_RECORD EXTRACTS_.
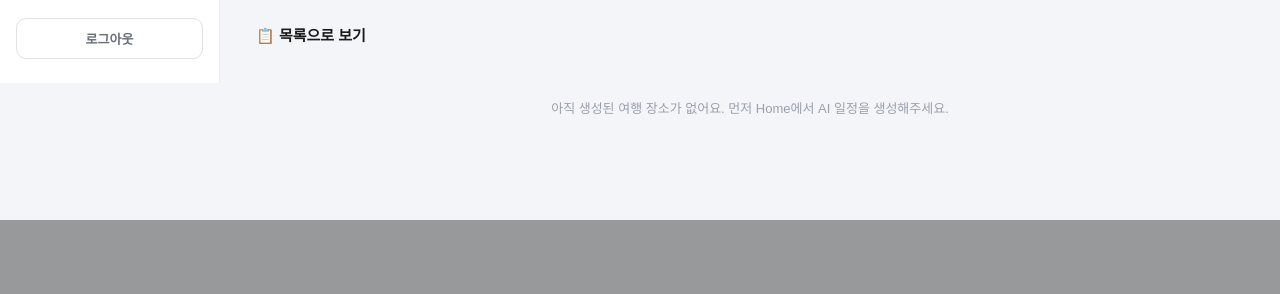
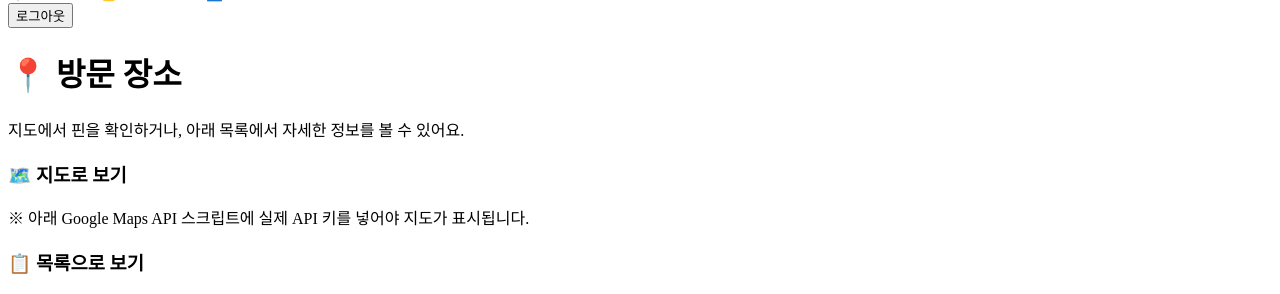
Before and after one commit to jjian2/AI-, a Python web app: template AI-travel-planner/src/main/resources/templates/places.html in a window 1280 px wide. Shown: the part 717-1011 px from the top of the page. Before the commit the page ends 937 px from the top, so only its background shows below. Run offline with Jinja, Linux system fonts and the light colour scheme; the template is opened without the code that fills it, so the values that code supplies are empty; some libraries are stand-ins or nearby versions.

Commit message:
Update places.html

```diff
--- a/AI-travel-planner/src/main/resources/templates/places.html
+++ b/AI-travel-planner/src/main/resources/templates/places.html
@@ -4,8 +4,8 @@
 <meta charset="UTF-8">
 <meta name="viewport" content="width=device-width, initial-scale=1.0">
 <title>AI 여행 플래너 - 방문 장소</title>
-<link rel="stylesheet" href="/css/main.css">
-<link rel="stylesheet" href="/css/places.css">
+<link rel="stylesheet" href="main.css">
+<link rel="stylesheet" href="places.css">
 </head>
 <body>
 
@@ -14,12 +14,12 @@
     <!-- 왼쪽 사이드바 (main.html과 동일 구조) -->
     <aside class="sidebar">
       <div class="sidebar-logo">
-        <img src="/images/tiger.png" alt="AI 여행 플래너" class="sidebar-logo-img">
+        <img src="images/tiger.png" alt="AI 여행 플래너" class="sidebar-logo-img">
         <span>AI 여행 플래너</span>
       </div>
 
       <nav class="sidebar-nav">
-        <a href="/main" class="nav-item" data-target="home">
+        <a href="main.html" class="nav-item" data-target="home">
           <span class="nav-icon">🏠</span> Home
         </a>
 
@@ -35,13 +35,13 @@
           </ul>
         </div>
 
-        <a href="/places" class="nav-item active" data-target="places">
+        <a href="places.html" class="nav-item" data-target="places">
           <span class="nav-icon">📍</span> 방문 장소
         </a>
-        <a href="/budget" class="nav-item" data-target="budget">
+        <a href="#" class="nav-item" data-target="budget">
           <span class="nav-icon">💰</span> 여행 가계부
         </a>
-        <a href="/mypage" class="nav-item" data-target="mypage">
+        <a href="mypage.html" class="nav-item" data-target="mypage">
           <span class="nav-icon">👤</span> 마이페이지
         </a>
       </nav>
@@ -51,33 +51,21 @@
 
     <!-- 메인 콘텐츠 -->
     <main class="main-content">
-      <section class="page-header">
-        <div class="page-overlay">
-          <h1>📍 방문 장소</h1>
-          <p>지도에서 핀을 확인하거나, 아래 목록에서 자세한 정보를 볼 수 있어요.</p>
-        </div>
-      </section>
 
+      <div class="page-header">
+        <h1>📍 방문 장소</h1>
+        <p>지도에서 핀을 확인하거나, 아래 목록에서 자세한 정보를 볼 수 있어요.</p>
+      </div>
 
-		<!-- 지도 -->
+      <!-- 지도로 보기 -->
       <section class="card places-map-card">
         <h3>🗺️ 지도로 보기</h3>
 
         <div class="places-map" id="placesMap">
-          <!-- 핀은 JS에서 placesData 기준으로 자동 생성됨 -->
-
-          <!-- 핀에 마우스를 올리면 여기에 정보 카드가 뜸 -->
-          <div class="pin-tooltip" id="pinTooltip">
-            <div class="pin-tooltip-photo" id="pinTooltipPhoto">🖼️</div>
-            <div class="pin-tooltip-body">
-              <h4 id="pinTooltipName"></h4>
-              <p id="pinTooltipDesc"></p>
-              <a href="#" id="pinTooltipLink" target="_blank" rel="noopener">⭐ 별점/리뷰 보기 →</a>
-            </div>
-          </div>
+          <!-- Google Maps가 여기에 렌더링됨 (places.js의 initPlacesMap) -->
         </div>
 
-        <p class="map-note">※ 실제 서비스에서는 이 영역이 Google Maps로 교체될 예정입니다. 지금은 위치를 흉내 낸 목업이에요.</p>
+        <p class="map-note">※ 아래 Google Maps API 스크립트에 실제 API 키를 넣어야 지도가 표시됩니다.</p>
       </section>
 
       <!-- 리스트로 보기 -->
@@ -91,12 +79,9 @@
     </main>
   </div>
 
-<script src="/js/common.js"></script>
-<script src="/js/places.js"></script>
-<script
-  src="https://maps.googleapis.com/maps/api/js?key=AIzaSyBJWJ1SPehUNz5zHsDZK5iU3hUNgQOUhQg&callback=initPlacesMap"
-  async
-  defer>
-</script>
+<script src="common.js"></script>
+<!-- TODO: YOUR_API_KEY를 실제 Google Maps API 키로 교체 -->
+<script src="https://maps.googleapis.com/maps/api/js?key=YOUR_API_KEY&callback=initPlacesMap" defer></script>
+<script src="places.js"></script>
 </body>
 </html>
```
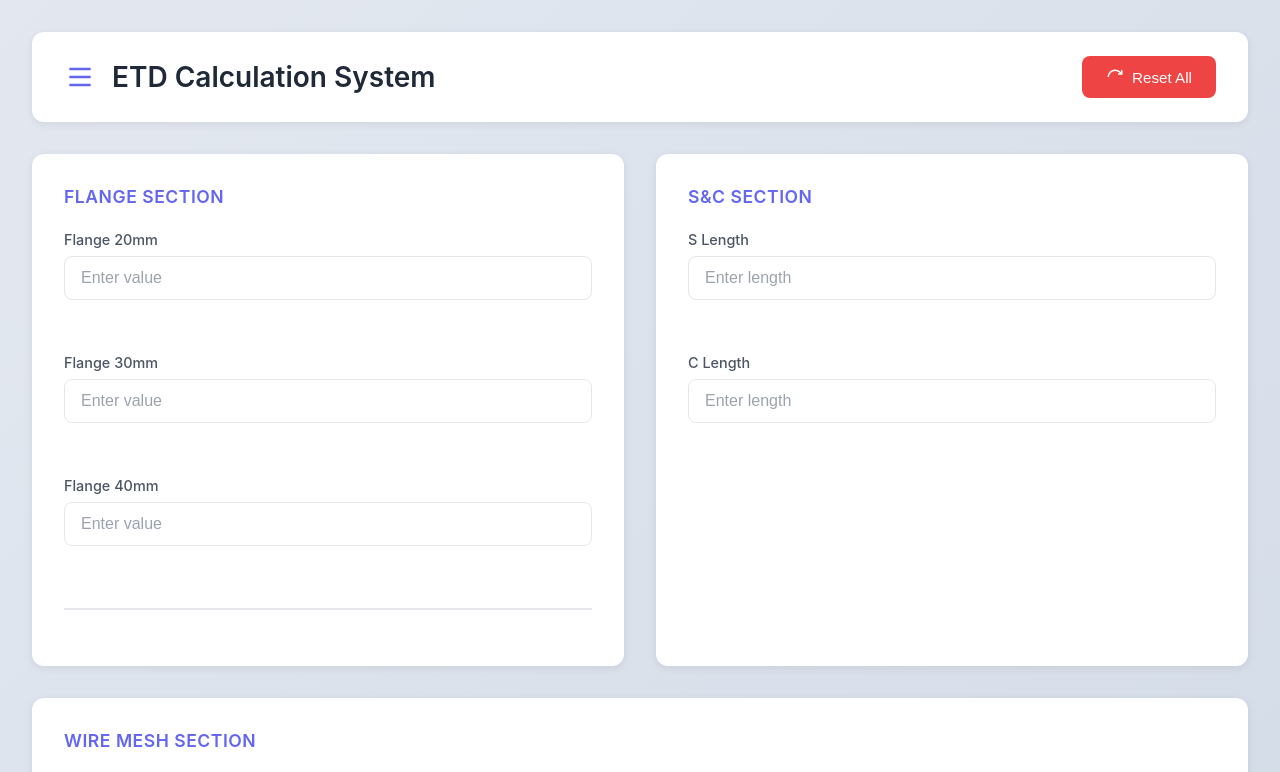
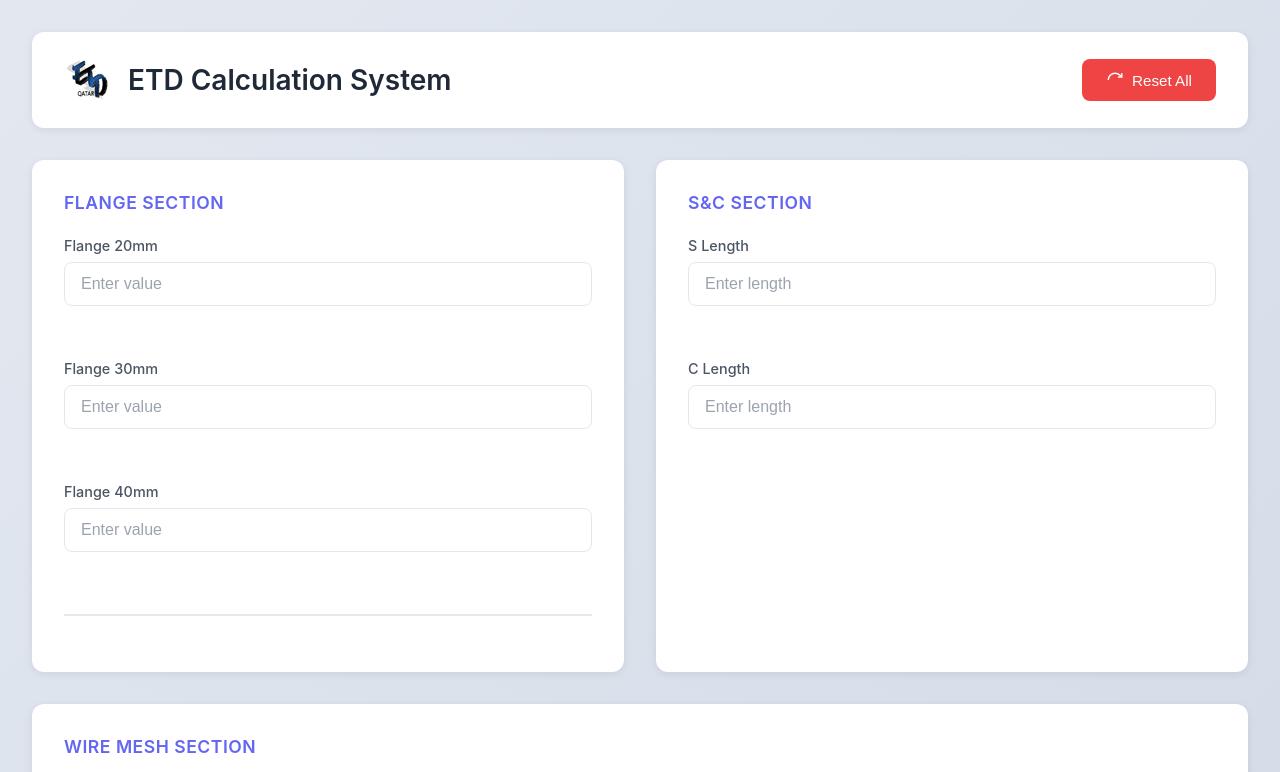
Before and after one commit to BasilDaboor/ETD-Calculation-System, a plain HTML site: page index.html in a window 1280 px wide. Shown: the top 772 px of the page. Drawn offline with Linux system fonts and the light colour scheme.

Commit message:
add the company Logo

```diff
--- a/index.html
+++ b/index.html
@@ -5,15 +5,14 @@
     <meta name="viewport" content="width=device-width, initial-scale=1.0">
     <title>ETD Calculation System</title>
     <link rel="stylesheet" href="styles.css">
+    <link rel="icon" href="images/ETD.ico">
 </head>
 <body>
     <div class="container">
         <!-- Header -->
         <header class="header">
             <div class="header-left">
-                <svg class="icon" viewBox="0 0 24 24" fill="none" stroke="currentColor" stroke-width="2">
-                    <path d="M4 6h16M4 12h16M4 18h16"/>
-                </svg>
+                <img src="images/ETD.ico" alt="">
                 <h1>ETD Calculation System</h1>
             </div>
             <button class="reset-btn" id="resetBtn">
```
Also changed, not shown: images/ETD.ico (added).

_BRIEF_.
Each record above should come back exactly the same, only without its pictures.

_FINAL ANSWER_.
Before and after one commit to jjian2/AI-, a Python web app: template AI-travel-planner/src/main/resources/templates/places.html in a window 1280 px wide. Shown: the part 717-1011 px from the top of the page. Before the commit the page ends 937 px from the top, so only its background shows below. Run offline with Jinja, Linux system fonts and the light colour scheme; the template is opened without the code that fills it, so the values that code supplies are empty; some libraries are stand-ins or nearby versions.

Commit message:
Update places.html

```diff
--- a/AI-travel-planner/src/main/resources/templates/places.html
+++ b/AI-travel-planner/src/main/resources/templates/places.html
@@ -4,8 +4,8 @@
 <meta charset="UTF-8">
 <meta name="viewport" content="width=device-width, initial-scale=1.0">
 <title>AI 여행 플래너 - 방문 장소</title>
-<link rel="stylesheet" href="/css/main.css">
-<link rel="stylesheet" href="/css/places.css">
+<link rel="stylesheet" href="main.css">
+<link rel="stylesheet" href="places.css">
 </head>
 <body>
 
@@ -14,12 +14,12 @@
     <!-- 왼쪽 사이드바 (main.html과 동일 구조) -->
     <aside class="sidebar">
       <div class="sidebar-logo">
-        <img src="/images/tiger.png" alt="AI 여행 플래너" class="sidebar-logo-img">
+        <img src="images/tiger.png" alt="AI 여행 플래너" class="sidebar-logo-img">
         <span>AI 여행 플래너</span>
       </div>
 
       <nav class="sidebar-nav">
-        <a href="/main" class="nav-item" data-target="home">
+        <a href="main.html" class="nav-item" data-target="home">
           <span class="nav-icon">🏠</span> Home
         </a>
 
@@ -35,13 +35,13 @@
           </ul>
         </div>
 
-        <a href="/places" class="nav-item active" data-target="places">
+        <a href="places.html" class="nav-item" data-target="places">
           <span class="nav-icon">📍</span> 방문 장소
         </a>
-        <a href="/budget" class="nav-item" data-target="budget">
+        <a href="#" class="nav-item" data-target="budget">
           <span class="nav-icon">💰</span> 여행 가계부
         </a>
-        <a href="/mypage" class="nav-item" data-target="mypage">
+        <a href="mypage.html" class="nav-item" data-target="mypage">
           <span class="nav-icon">👤</span> 마이페이지
         </a>
       </nav>
@@ -51,33 +51,21 @@
 
     <!-- 메인 콘텐츠 -->
     <main class="main-content">
-      <section class="page-header">
-        <div class="page-overlay">
-          <h1>📍 방문 장소</h1>
-          <p>지도에서 핀을 확인하거나, 아래 목록에서 자세한 정보를 볼 수 있어요.</p>
-        </div>
-      </section>
 
+      <div class="page-header">
+        <h1>📍 방문 장소</h1>
+        <p>지도에서 핀을 확인하거나, 아래 목록에서 자세한 정보를 볼 수 있어요.</p>
+      </div>
 
-		<!-- 지도 -->
+      <!-- 지도로 보기 -->
       <section class="card places-map-card">
         <h3>🗺️ 지도로 보기</h3>
 
         <div class="places-map" id="placesMap">
-          <!-- 핀은 JS에서 placesData 기준으로 자동 생성됨 -->
-
-          <!-- 핀에 마우스를 올리면 여기에 정보 카드가 뜸 -->
-          <div class="pin-tooltip" id="pinTooltip">
-            <div class="pin-tooltip-photo" id="pinTooltipPhoto">🖼️</div>
-            <div class="pin-tooltip-body">
-              <h4 id="pinTooltipName"></h4>
-              <p id="pinTooltipDesc"></p>
-              <a href="#" id="pinTooltipLink" target="_blank" rel="noopener">⭐ 별점/리뷰 보기 →</a>
-            </div>
-          </div>
+          <!-- Google Maps가 여기에 렌더링됨 (places.js의 initPlacesMap) -->
         </div>
 
-        <p class="map-note">※ 실제 서비스에서는 이 영역이 Google Maps로 교체될 예정입니다. 지금은 위치를 흉내 낸 목업이에요.</p>
+        <p class="map-note">※ 아래 Google Maps API 스크립트에 실제 API 키를 넣어야 지도가 표시됩니다.</p>
       </section>
 
       <!-- 리스트로 보기 -->
@@ -91,12 +79,9 @@
     </main>
   </div>
 
-<script src="/js/common.js"></script>
-<script src="/js/places.js"></script>
-<script
-  src="https://maps.googleapis.com/maps/api/js?key=AIzaSyBJWJ1SPehUNz5zHsDZK5iU3hUNgQOUhQg&callback=initPlacesMap"
-  async
-  defer>
-</script>
+<script src="common.js"></script>
+<!-- TODO: YOUR_API_KEY를 실제 Google Maps API 키로 교체 -->
+<script src="https://maps.googleapis.com/maps/api/js?key=YOUR_API_KEY&callback=initPlacesMap" defer></script>
+<script src="places.js"></script>
 </body>
 </html>
```
Before and after one commit to BasilDaboor/ETD-Calculation-System, a plain HTML site: page index.html in a window 1280 px wide. Shown: the top 772 px of the page. Drawn offline with Linux system fonts and the light colour scheme.

Commit message:
add the company Logo

```diff
--- a/index.html
+++ b/index.html
@@ -5,15 +5,14 @@
     <meta name="viewport" content="width=device-width, initial-scale=1.0">
     <title>ETD Calculation System</title>
     <link rel="stylesheet" href="styles.css">
+    <link rel="icon" href="images/ETD.ico">
 </head>
 <body>
     <div class="container">
         <!-- Header -->
         <header class="header">
             <div class="header-left">
-                <svg class="icon" viewBox="0 0 24 24" fill="none" stroke="currentColor" stroke-width="2">
-                    <path d="M4 6h16M4 12h16M4 18h16"/>
-                </svg>
+                <img src="images/ETD.ico" alt="">
                 <h1>ETD Calculation System</h1>
             </div>
             <button class="reset-btn" id="resetBtn">
```
Also changed, not shown: images/ETD.ico (added).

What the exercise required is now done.